Go through the entries below and work out how many lines include "plot". Answer with the number only.
:::
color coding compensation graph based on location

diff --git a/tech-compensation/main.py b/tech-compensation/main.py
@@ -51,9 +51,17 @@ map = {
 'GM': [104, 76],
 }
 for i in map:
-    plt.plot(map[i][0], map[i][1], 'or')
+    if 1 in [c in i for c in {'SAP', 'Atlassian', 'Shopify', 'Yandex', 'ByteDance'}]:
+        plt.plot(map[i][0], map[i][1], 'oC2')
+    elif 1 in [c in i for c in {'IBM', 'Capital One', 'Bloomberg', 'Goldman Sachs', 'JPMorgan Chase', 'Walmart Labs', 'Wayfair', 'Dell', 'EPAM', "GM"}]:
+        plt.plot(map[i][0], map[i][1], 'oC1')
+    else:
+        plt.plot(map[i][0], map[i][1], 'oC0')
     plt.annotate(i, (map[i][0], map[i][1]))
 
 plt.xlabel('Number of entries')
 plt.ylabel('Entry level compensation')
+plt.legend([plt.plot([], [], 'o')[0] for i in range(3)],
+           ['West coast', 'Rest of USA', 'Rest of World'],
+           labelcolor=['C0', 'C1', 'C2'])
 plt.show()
:::
Final answer ▸
5